MYSTERY MAN was one of those books that grabbed me from the opening page. Bateman’s Bookseller With No Name is a neurotic, paranoid, hypochondriac mess of a man who barely understands people and treats his customers with a barely restrained loathing for their obvious idiocy. He is every retailer on a bad day taken to extremes. And yet somehow, he is immensely empathetic in a very unsettling way. His rambling narration is frequently laugh out loud funny and peppered with the kind of geeky references that will add another dimension to fans of the genre (one could create a kind of drinking game out of it, but it might be a rather solo exercise unless there is an audio version available). But that first book seemed like a one off exercise, a beautifully executed and somewhat ludicrious joke that couldn’t possibly form the basis for a series.


Okay.
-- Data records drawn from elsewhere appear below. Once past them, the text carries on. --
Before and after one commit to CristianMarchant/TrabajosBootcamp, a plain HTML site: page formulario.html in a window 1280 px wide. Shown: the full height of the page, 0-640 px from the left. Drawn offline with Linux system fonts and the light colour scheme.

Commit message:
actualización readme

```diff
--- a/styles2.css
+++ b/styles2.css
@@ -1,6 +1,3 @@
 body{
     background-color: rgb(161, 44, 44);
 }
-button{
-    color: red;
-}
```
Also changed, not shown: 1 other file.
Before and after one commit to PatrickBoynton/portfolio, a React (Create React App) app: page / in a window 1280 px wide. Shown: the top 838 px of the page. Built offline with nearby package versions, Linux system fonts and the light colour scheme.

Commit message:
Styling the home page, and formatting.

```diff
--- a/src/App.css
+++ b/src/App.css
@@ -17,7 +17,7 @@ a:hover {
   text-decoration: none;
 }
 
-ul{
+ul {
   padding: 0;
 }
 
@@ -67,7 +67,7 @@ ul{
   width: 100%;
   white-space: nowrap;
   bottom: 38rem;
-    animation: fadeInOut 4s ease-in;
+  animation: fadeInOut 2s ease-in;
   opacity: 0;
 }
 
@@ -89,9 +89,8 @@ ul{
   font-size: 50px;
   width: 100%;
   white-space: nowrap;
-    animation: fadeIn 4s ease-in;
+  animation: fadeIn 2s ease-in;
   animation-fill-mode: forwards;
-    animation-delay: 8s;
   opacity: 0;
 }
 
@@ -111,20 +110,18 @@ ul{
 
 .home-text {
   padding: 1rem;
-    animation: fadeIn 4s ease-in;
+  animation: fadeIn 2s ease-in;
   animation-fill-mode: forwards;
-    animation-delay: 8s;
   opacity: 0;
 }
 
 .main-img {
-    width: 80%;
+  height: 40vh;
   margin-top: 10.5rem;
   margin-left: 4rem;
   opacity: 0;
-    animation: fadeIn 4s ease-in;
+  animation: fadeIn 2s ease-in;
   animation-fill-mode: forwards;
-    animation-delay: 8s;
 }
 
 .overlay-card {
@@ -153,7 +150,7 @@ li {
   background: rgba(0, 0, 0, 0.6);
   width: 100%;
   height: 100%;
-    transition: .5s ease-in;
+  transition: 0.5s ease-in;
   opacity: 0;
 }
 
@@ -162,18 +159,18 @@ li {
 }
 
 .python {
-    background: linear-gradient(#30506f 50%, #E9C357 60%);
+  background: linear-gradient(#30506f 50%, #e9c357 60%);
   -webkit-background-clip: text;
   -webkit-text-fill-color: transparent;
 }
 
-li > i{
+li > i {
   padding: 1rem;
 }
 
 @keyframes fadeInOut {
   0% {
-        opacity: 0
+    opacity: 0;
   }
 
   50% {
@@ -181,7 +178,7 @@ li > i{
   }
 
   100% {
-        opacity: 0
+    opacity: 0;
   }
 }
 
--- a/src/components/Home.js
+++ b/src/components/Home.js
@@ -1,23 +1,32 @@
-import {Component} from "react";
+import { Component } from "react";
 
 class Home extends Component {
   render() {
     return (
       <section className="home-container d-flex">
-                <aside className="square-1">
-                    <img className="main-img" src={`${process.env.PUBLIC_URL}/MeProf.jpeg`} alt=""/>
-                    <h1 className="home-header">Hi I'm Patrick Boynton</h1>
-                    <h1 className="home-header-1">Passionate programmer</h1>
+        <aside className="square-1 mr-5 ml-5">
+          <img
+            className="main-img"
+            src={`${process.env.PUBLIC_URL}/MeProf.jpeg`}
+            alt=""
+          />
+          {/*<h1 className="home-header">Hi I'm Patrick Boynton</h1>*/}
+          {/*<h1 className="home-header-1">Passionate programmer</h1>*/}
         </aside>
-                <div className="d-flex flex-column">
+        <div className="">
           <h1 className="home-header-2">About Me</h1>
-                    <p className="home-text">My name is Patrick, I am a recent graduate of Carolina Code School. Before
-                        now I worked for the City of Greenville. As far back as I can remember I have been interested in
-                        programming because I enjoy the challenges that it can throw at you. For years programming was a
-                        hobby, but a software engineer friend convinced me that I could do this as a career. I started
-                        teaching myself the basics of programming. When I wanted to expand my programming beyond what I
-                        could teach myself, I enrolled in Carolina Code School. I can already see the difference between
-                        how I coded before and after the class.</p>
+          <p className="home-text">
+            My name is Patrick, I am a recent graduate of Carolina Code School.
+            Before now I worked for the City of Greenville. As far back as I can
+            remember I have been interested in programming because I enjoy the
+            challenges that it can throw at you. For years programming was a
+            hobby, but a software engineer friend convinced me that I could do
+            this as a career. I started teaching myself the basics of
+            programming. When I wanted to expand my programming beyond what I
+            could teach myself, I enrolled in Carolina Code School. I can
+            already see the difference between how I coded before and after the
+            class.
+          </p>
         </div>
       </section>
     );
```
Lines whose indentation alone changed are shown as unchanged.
Wrong.

DAY OF THE JACK RUSSELL followed swiftly and now we have the quite magnificent DR. YES, which continues in much the same vein as the first two novels with our bookselling hero trying to live out the life of his fictional heroes while steadfastly refusing to actually place himself in any real danger unless someone first shove him in the way of it. His relationship – “she’s not my girlfriend!” – with the now pregnant jewellery seller Alison is absolutely wonderful, although there is a suspicion that she is every bit as unhinged as he given that she seems to let him hang around her.

And the word unhinged could apply to almost every cast member with the possible exception of the long suffering DI Robinson who plays the straight man throughout the novels with a kind of weariness one suspects would come quickly dealing with the Mystery Man and his cohorts.

This time around, our nameless hero starts the ball rolling by chasing down an elusive and little-published writer who he sees passing the shop. Sensing the opportunity for some cash from first editions, our hero is as ever driven by his own inflated and childish id and winds up involved in a mystery that takes in a missing (presumed dead) wife, a charismatic plastic surgeon with great teeth and a too-sexy-to-be-true femme fatalle by the name of Pearl Knecklasse (cue a great discussion between Mystery Man and Alison over how that can’t possibly be a real name).

As ever with Bateman, the gags are spot on, the laconic narration is perfectly paced and the action is often inspired by its own twisted kind of logic. The Bookseller With No Name series continues to be effortless and sometimes inspired entertainment, even for those who won’t get all the in-jokes about various crime authors and genre clichés. Bateman continues to be one of those talented few who can write comic mysteries with apparent ease, and if you like your crime stories with a (darkly) comic edge, you need to go pick Dr Yes up right now. Preferably from the most neurotic, paranoid and hypochondriac bookseller you can find…